# [What the task asks]
Print the whole listing again, exactly as it stands.

# [Information]
● ● ●

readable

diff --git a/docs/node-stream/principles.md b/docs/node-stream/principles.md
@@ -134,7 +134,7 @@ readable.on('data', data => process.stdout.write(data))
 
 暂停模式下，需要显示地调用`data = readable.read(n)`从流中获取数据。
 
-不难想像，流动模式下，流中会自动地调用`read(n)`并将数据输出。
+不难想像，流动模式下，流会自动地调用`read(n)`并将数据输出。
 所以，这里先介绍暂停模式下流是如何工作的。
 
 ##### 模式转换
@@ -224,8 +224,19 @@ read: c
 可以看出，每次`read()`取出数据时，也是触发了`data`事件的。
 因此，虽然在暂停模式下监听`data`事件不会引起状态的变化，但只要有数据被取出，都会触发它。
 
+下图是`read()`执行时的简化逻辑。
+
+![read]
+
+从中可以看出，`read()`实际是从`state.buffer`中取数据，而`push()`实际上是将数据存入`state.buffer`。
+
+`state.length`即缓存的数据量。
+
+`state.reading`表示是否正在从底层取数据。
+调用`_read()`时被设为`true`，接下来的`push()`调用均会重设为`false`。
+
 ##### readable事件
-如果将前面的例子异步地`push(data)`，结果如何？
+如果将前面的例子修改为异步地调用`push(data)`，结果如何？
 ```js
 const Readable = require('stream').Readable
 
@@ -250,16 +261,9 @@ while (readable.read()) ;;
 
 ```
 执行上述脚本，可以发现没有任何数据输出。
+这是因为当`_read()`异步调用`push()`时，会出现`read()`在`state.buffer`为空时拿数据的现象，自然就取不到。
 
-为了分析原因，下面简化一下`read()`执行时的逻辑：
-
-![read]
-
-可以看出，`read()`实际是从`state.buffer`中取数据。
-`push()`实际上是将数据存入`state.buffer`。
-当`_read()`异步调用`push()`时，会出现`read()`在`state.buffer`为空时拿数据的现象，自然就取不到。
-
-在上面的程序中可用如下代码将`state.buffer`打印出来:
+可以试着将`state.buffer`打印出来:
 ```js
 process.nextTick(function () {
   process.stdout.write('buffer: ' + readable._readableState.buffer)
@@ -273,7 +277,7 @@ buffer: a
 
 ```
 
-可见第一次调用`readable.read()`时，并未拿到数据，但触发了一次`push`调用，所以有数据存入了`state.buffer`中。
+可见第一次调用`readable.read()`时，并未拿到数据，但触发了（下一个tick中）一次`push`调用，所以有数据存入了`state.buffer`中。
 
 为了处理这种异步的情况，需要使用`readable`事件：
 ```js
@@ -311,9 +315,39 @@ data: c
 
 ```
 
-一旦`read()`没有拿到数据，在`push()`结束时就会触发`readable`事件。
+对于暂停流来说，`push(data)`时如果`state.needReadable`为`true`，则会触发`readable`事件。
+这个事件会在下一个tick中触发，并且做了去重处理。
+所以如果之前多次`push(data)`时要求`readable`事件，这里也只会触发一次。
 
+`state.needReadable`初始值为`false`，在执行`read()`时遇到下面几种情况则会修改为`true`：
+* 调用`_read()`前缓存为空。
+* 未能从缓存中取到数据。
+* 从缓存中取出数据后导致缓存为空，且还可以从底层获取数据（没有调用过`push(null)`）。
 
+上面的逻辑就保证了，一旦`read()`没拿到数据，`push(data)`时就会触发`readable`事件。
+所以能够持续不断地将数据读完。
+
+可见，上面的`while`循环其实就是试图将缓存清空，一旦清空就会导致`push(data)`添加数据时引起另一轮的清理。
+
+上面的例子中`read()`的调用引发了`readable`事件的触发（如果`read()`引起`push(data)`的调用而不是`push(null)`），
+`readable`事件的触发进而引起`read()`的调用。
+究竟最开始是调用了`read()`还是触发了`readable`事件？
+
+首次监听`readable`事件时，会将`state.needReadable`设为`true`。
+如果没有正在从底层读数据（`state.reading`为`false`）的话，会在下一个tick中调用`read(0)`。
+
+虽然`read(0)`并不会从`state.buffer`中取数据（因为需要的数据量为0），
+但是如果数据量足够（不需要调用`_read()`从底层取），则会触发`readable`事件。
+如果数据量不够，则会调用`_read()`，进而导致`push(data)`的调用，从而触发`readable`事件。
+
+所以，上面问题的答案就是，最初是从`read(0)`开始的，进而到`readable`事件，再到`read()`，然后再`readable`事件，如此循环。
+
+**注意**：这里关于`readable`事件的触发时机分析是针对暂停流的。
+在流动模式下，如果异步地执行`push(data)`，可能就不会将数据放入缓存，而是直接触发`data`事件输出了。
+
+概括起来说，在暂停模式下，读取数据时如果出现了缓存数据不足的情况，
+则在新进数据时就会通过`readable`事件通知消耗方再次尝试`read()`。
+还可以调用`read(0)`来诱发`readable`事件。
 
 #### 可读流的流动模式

● ● ●

# [Solution to this task]
readable

diff --git a/docs/node-stream/principles.md b/docs/node-stream/principles.md
@@ -134,7 +134,7 @@ readable.on('data', data => process.stdout.write(data))
 
 暂停模式下，需要显示地调用`data = readable.read(n)`从流中获取数据。
 
-不难想像，流动模式下，流中会自动地调用`read(n)`并将数据输出。
+不难想像，流动模式下，流会自动地调用`read(n)`并将数据输出。
 所以，这里先介绍暂停模式下流是如何工作的。
 
 ##### 模式转换
@@ -224,8 +224,19 @@ read: c
 可以看出，每次`read()`取出数据时，也是触发了`data`事件的。
 因此，虽然在暂停模式下监听`data`事件不会引起状态的变化，但只要有数据被取出，都会触发它。
 
+下图是`read()`执行时的简化逻辑。
+
+![read]
+
+从中可以看出，`read()`实际是从`state.buffer`中取数据，而`push()`实际上是将数据存入`state.buffer`。
+
+`state.length`即缓存的数据量。
+
+`state.reading`表示是否正在从底层取数据。
+调用`_read()`时被设为`true`，接下来的`push()`调用均会重设为`false`。
+
 ##### readable事件
-如果将前面的例子异步地`push(data)`，结果如何？
+如果将前面的例子修改为异步地调用`push(data)`，结果如何？
 ```js
 const Readable = require('stream').Readable
 
@@ -250,16 +261,9 @@ while (readable.read()) ;;
 
 ```
 执行上述脚本，可以发现没有任何数据输出。
+这是因为当`_read()`异步调用`push()`时，会出现`read()`在`state.buffer`为空时拿数据的现象，自然就取不到。
 
-为了分析原因，下面简化一下`read()`执行时的逻辑：
-
-![read]
-
-可以看出，`read()`实际是从`state.buffer`中取数据。
-`push()`实际上是将数据存入`state.buffer`。
-当`_read()`异步调用`push()`时，会出现`read()`在`state.buffer`为空时拿数据的现象，自然就取不到。
-
-在上面的程序中可用如下代码将`state.buffer`打印出来:
+可以试着将`state.buffer`打印出来:
 ```js
 process.nextTick(function () {
   process.stdout.write('buffer: ' + readable._readableState.buffer)
@@ -273,7 +277,7 @@ buffer: a
 
 ```
 
-可见第一次调用`readable.read()`时，并未拿到数据，但触发了一次`push`调用，所以有数据存入了`state.buffer`中。
+可见第一次调用`readable.read()`时，并未拿到数据，但触发了（下一个tick中）一次`push`调用，所以有数据存入了`state.buffer`中。
 
 为了处理这种异步的情况，需要使用`readable`事件：
 ```js
@@ -311,9 +315,39 @@ data: c
 
 ```
 
-一旦`read()`没有拿到数据，在`push()`结束时就会触发`readable`事件。
+对于暂停流来说，`push(data)`时如果`state.needReadable`为`true`，则会触发`readable`事件。
+这个事件会在下一个tick中触发，并且做了去重处理。
+所以如果之前多次`push(data)`时要求`readable`事件，这里也只会触发一次。
 
+`state.needReadable`初始值为`false`，在执行`read()`时遇到下面几种情况则会修改为`true`：
+* 调用`_read()`前缓存为空。
+* 未能从缓存中取到数据。
+* 从缓存中取出数据后导致缓存为空，且还可以从底层获取数据（没有调用过`push(null)`）。
 
+上面的逻辑就保证了，一旦`read()`没拿到数据，`push(data)`时就会触发`readable`事件。
+所以能够持续不断地将数据读完。
+
+可见，上面的`while`循环其实就是试图将缓存清空，一旦清空就会导致`push(data)`添加数据时引起另一轮的清理。
+
+上面的例子中`read()`的调用引发了`readable`事件的触发（如果`read()`引起`push(data)`的调用而不是`push(null)`），
+`readable`事件的触发进而引起`read()`的调用。
+究竟最开始是调用了`read()`还是触发了`readable`事件？
+
+首次监听`readable`事件时，会将`state.needReadable`设为`true`。
+如果没有正在从底层读数据（`state.reading`为`false`）的话，会在下一个tick中调用`read(0)`。
+
+虽然`read(0)`并不会从`state.buffer`中取数据（因为需要的数据量为0），
+但是如果数据量足够（不需要调用`_read()`从底层取），则会触发`readable`事件。
+如果数据量不够，则会调用`_read()`，进而导致`push(data)`的调用，从而触发`readable`事件。
+
+所以，上面问题的答案就是，最初是从`read(0)`开始的，进而到`readable`事件，再到`read()`，然后再`readable`事件，如此循环。
+
+**注意**：这里关于`readable`事件的触发时机分析是针对暂停流的。
+在流动模式下，如果异步地执行`push(data)`，可能就不会将数据放入缓存，而是直接触发`data`事件输出了。
+
+概括起来说，在暂停模式下，读取数据时如果出现了缓存数据不足的情况，
+则在新进数据时就会通过`readable`事件通知消耗方再次尝试`read()`。
+还可以调用`read(0)`来诱发`readable`事件。
 
 #### 可读流的流动模式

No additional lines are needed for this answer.